**What to produce:** Copy out each line of the data below in which "IMPORT" appears.

#### Records shown ####

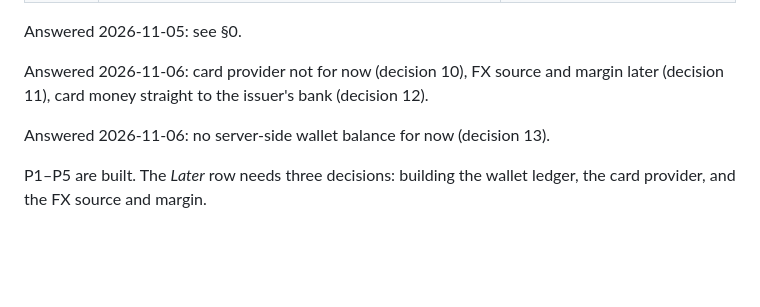
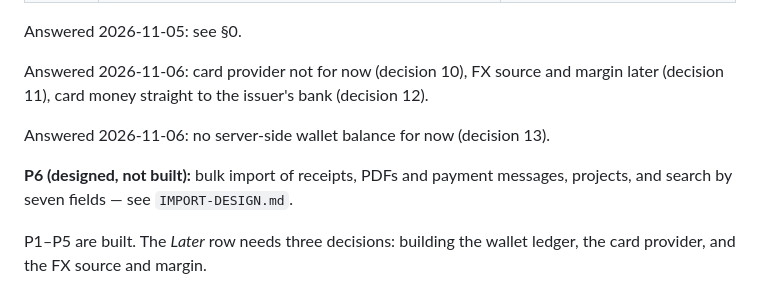
Before and after one commit to khalidlinux87-png/Sawa-deploy-test, a Markdown page: pfm/DESIGN.md, the part around the change. GitHub-like rendering; blank space fills up the shorter version.

```diff
--- a/pfm/DESIGN.md
+++ b/pfm/DESIGN.md
@@ -750,4 +750,6 @@ issuer's bank (decision 12).
 
 Answered 2026-11-06: no server-side wallet balance for now (decision 13).
 
+**P6 (designed, not built):** bulk import of receipts, PDFs and payment messages, projects, and search by seven fields — see `IMPORT-DESIGN.md`.
+
 P1–P5 are built. The *Later* row needs three decisions: building the wallet ledger, the card provider, and the FX source and margin.
```
Also changed, not shown: pfm/IMPORT-DESIGN.md (added, +295 -0 lines).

####

**Final answer:**
+**P6 (designed, not built):** bulk import of receipts, PDFs and payment messages, projects, and search by seven fields — see `IMPORT-DESIGN.md`.
Also changed, not shown: pfm/IMPORT-DESIGN.md (added, +295 -0 lines).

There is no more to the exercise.